Work to complete:
Apart from any images, the entries are to be output exactly.

(User interface change data)
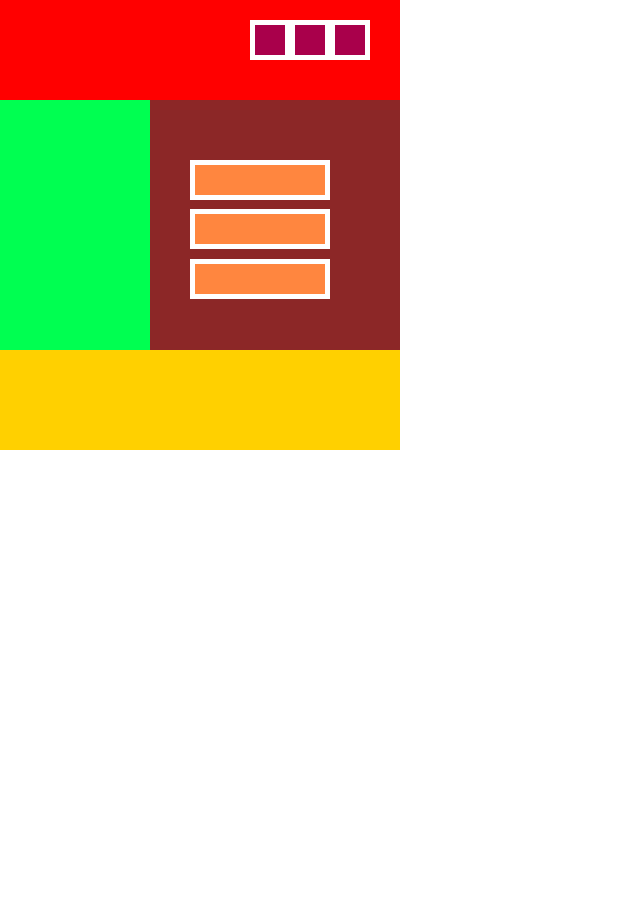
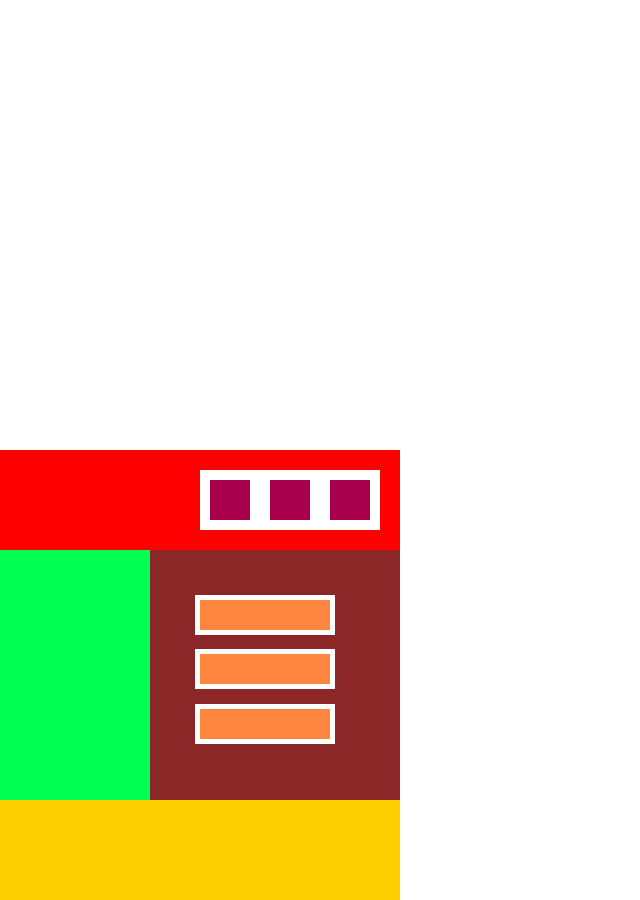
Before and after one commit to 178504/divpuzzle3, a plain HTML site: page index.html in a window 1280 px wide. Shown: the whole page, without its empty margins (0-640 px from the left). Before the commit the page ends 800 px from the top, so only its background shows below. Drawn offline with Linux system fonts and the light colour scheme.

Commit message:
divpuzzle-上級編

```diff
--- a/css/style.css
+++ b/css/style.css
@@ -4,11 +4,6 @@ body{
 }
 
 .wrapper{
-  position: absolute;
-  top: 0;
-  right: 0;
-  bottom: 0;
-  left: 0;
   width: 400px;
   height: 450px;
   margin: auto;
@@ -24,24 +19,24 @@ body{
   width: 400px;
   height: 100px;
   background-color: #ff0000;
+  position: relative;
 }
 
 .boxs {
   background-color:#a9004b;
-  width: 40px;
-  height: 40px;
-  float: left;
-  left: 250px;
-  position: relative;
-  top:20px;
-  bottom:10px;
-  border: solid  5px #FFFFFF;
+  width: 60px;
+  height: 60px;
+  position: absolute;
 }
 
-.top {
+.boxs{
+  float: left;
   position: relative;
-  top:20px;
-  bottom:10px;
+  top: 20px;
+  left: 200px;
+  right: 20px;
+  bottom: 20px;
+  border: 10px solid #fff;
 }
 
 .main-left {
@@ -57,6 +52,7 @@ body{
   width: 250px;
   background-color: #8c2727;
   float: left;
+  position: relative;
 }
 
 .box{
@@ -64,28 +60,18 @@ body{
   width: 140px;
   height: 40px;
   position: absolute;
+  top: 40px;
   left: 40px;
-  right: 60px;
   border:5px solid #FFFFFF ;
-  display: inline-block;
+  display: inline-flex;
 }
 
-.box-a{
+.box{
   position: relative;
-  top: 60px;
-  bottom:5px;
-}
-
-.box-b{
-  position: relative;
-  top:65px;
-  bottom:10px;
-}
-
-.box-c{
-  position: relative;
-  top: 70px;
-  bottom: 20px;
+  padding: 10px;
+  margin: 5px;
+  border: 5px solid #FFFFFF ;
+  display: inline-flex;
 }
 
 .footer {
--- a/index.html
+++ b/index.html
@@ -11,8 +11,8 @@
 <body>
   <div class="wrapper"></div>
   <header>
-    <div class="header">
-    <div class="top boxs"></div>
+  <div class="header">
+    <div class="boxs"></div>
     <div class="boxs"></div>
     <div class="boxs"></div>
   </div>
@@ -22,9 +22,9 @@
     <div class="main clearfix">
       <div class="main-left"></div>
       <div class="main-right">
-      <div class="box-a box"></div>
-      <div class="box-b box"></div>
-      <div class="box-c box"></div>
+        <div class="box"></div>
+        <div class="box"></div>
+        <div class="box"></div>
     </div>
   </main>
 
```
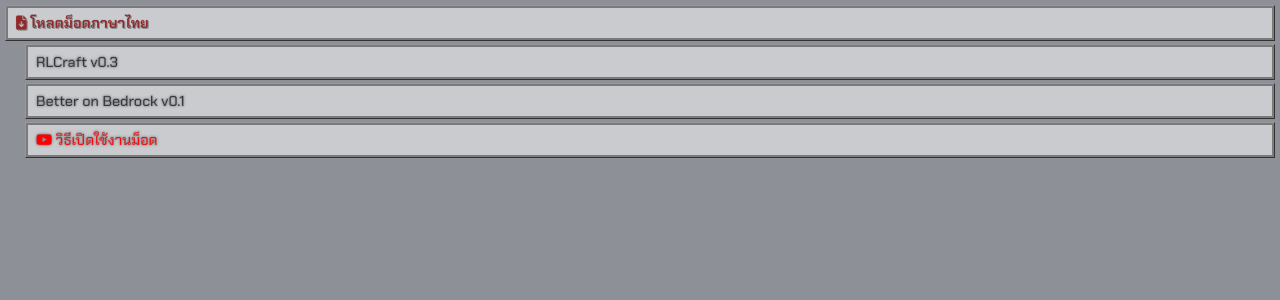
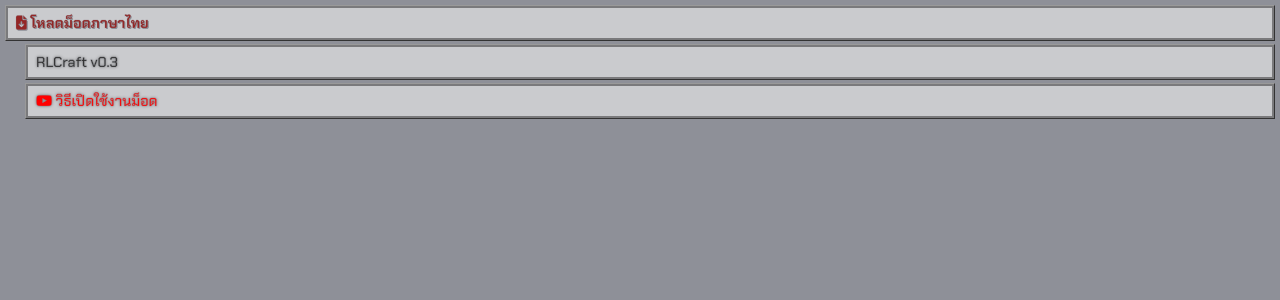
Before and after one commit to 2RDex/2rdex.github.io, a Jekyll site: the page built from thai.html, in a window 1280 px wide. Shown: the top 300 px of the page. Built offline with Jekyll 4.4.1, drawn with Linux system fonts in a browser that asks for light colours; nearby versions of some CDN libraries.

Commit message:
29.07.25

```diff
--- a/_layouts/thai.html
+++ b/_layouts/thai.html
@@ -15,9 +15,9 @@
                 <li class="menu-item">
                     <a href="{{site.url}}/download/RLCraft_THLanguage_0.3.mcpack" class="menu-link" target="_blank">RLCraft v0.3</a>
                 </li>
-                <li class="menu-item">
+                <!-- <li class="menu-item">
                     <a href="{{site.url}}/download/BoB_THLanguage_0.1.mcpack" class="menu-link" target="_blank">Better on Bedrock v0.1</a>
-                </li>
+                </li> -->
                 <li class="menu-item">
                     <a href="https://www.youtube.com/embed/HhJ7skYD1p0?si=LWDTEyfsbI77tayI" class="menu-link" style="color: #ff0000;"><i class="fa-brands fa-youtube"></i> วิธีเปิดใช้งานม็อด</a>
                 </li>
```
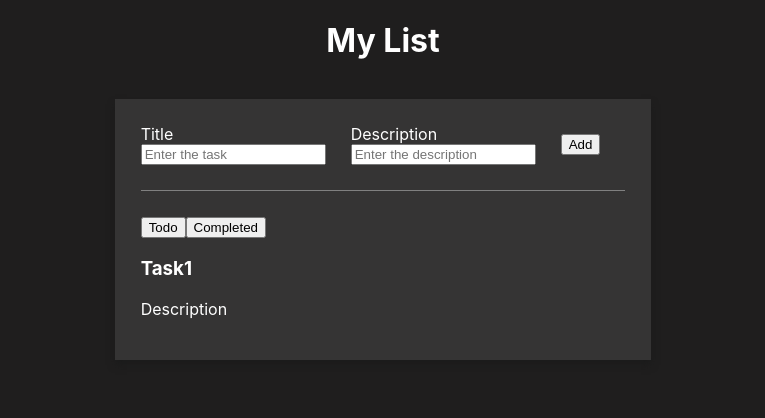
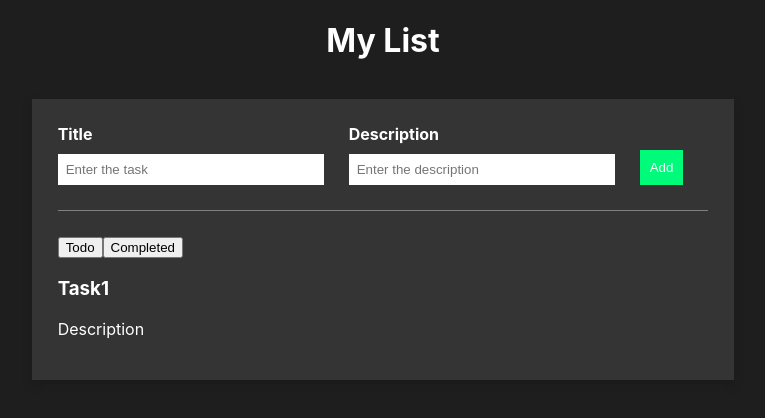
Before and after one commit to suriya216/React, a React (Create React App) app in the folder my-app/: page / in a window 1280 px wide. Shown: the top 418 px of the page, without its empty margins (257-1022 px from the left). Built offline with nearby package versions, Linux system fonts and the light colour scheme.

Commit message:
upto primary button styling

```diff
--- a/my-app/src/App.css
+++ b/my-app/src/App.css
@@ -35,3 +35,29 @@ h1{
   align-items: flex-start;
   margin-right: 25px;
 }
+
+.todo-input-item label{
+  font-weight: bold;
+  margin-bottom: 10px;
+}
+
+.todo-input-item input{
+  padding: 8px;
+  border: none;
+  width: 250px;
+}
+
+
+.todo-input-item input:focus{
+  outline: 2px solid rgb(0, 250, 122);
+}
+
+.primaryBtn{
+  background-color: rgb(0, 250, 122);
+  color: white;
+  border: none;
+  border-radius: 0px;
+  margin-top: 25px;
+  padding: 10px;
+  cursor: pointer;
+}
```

Answer section:
Before and after one commit to 178504/divpuzzle3, a plain HTML site: page index.html in a window 1280 px wide. Shown: the whole page, without its empty margins (0-640 px from the left). Before the commit the page ends 800 px from the top, so only its background shows below. Drawn offline with Linux system fonts and the light colour scheme.

Commit message:
divpuzzle-上級編

```diff
--- a/css/style.css
+++ b/css/style.css
@@ -4,11 +4,6 @@ body{
 }
 
 .wrapper{
-  position: absolute;
-  top: 0;
-  right: 0;
-  bottom: 0;
-  left: 0;
   width: 400px;
   height: 450px;
   margin: auto;
@@ -24,24 +19,24 @@ body{
   width: 400px;
   height: 100px;
   background-color: #ff0000;
+  position: relative;
 }
 
 .boxs {
   background-color:#a9004b;
-  width: 40px;
-  height: 40px;
-  float: left;
-  left: 250px;
-  position: relative;
-  top:20px;
-  bottom:10px;
-  border: solid  5px #FFFFFF;
+  width: 60px;
+  height: 60px;
+  position: absolute;
 }
 
-.top {
+.boxs{
+  float: left;
   position: relative;
-  top:20px;
-  bottom:10px;
+  top: 20px;
+  left: 200px;
+  right: 20px;
+  bottom: 20px;
+  border: 10px solid #fff;
 }
 
 .main-left {
@@ -57,6 +52,7 @@ body{
   width: 250px;
   background-color: #8c2727;
   float: left;
+  position: relative;
 }
 
 .box{
@@ -64,28 +60,18 @@ body{
   width: 140px;
   height: 40px;
   position: absolute;
+  top: 40px;
   left: 40px;
-  right: 60px;
   border:5px solid #FFFFFF ;
-  display: inline-block;
+  display: inline-flex;
 }
 
-.box-a{
+.box{
   position: relative;
-  top: 60px;
-  bottom:5px;
-}
-
-.box-b{
-  position: relative;
-  top:65px;
-  bottom:10px;
-}
-
-.box-c{
-  position: relative;
-  top: 70px;
-  bottom: 20px;
+  padding: 10px;
+  margin: 5px;
+  border: 5px solid #FFFFFF ;
+  display: inline-flex;
 }
 
 .footer {
--- a/index.html
+++ b/index.html
@@ -11,8 +11,8 @@
 <body>
   <div class="wrapper"></div>
   <header>
-    <div class="header">
-    <div class="top boxs"></div>
+  <div class="header">
+    <div class="boxs"></div>
     <div class="boxs"></div>
     <div class="boxs"></div>
   </div>
@@ -22,9 +22,9 @@
     <div class="main clearfix">
       <div class="main-left"></div>
       <div class="main-right">
-      <div class="box-a box"></div>
-      <div class="box-b box"></div>
-      <div class="box-c box"></div>
+        <div class="box"></div>
+        <div class="box"></div>
+        <div class="box"></div>
     </div>
   </main>
 
```
Before and after one commit to 2RDex/2rdex.github.io, a Jekyll site: the page built from thai.html, in a window 1280 px wide. Shown: the top 300 px of the page. Built offline with Jekyll 4.4.1, drawn with Linux system fonts in a browser that asks for light colours; nearby versions of some CDN libraries.

Commit message:
29.07.25

```diff
--- a/_layouts/thai.html
+++ b/_layouts/thai.html
@@ -15,9 +15,9 @@
                 <li class="menu-item">
                     <a href="{{site.url}}/download/RLCraft_THLanguage_0.3.mcpack" class="menu-link" target="_blank">RLCraft v0.3</a>
                 </li>
-                <li class="menu-item">
+                <!-- <li class="menu-item">
                     <a href="{{site.url}}/download/BoB_THLanguage_0.1.mcpack" class="menu-link" target="_blank">Better on Bedrock v0.1</a>
-                </li>
+                </li> -->
                 <li class="menu-item">
                     <a href="https://www.youtube.com/embed/HhJ7skYD1p0?si=LWDTEyfsbI77tayI" class="menu-link" style="color: #ff0000;"><i class="fa-brands fa-youtube"></i> วิธีเปิดใช้งานม็อด</a>
                 </li>
```
Before and after one commit to suriya216/React, a React (Create React App) app in the folder my-app/: page / in a window 1280 px wide. Shown: the top 418 px of the page, without its empty margins (257-1022 px from the left). Built offline with nearby package versions, Linux system fonts and the light colour scheme.

Commit message:
upto primary button styling

```diff
--- a/my-app/src/App.css
+++ b/my-app/src/App.css
@@ -35,3 +35,29 @@ h1{
   align-items: flex-start;
   margin-right: 25px;
 }
+
+.todo-input-item label{
+  font-weight: bold;
+  margin-bottom: 10px;
+}
+
+.todo-input-item input{
+  padding: 8px;
+  border: none;
+  width: 250px;
+}
+
+
+.todo-input-item input:focus{
+  outline: 2px solid rgb(0, 250, 122);
+}
+
+.primaryBtn{
+  background-color: rgb(0, 250, 122);
+  color: white;
+  border: none;
+  border-radius: 0px;
+  margin-top: 25px;
+  padding: 10px;
+  cursor: pointer;
+}
```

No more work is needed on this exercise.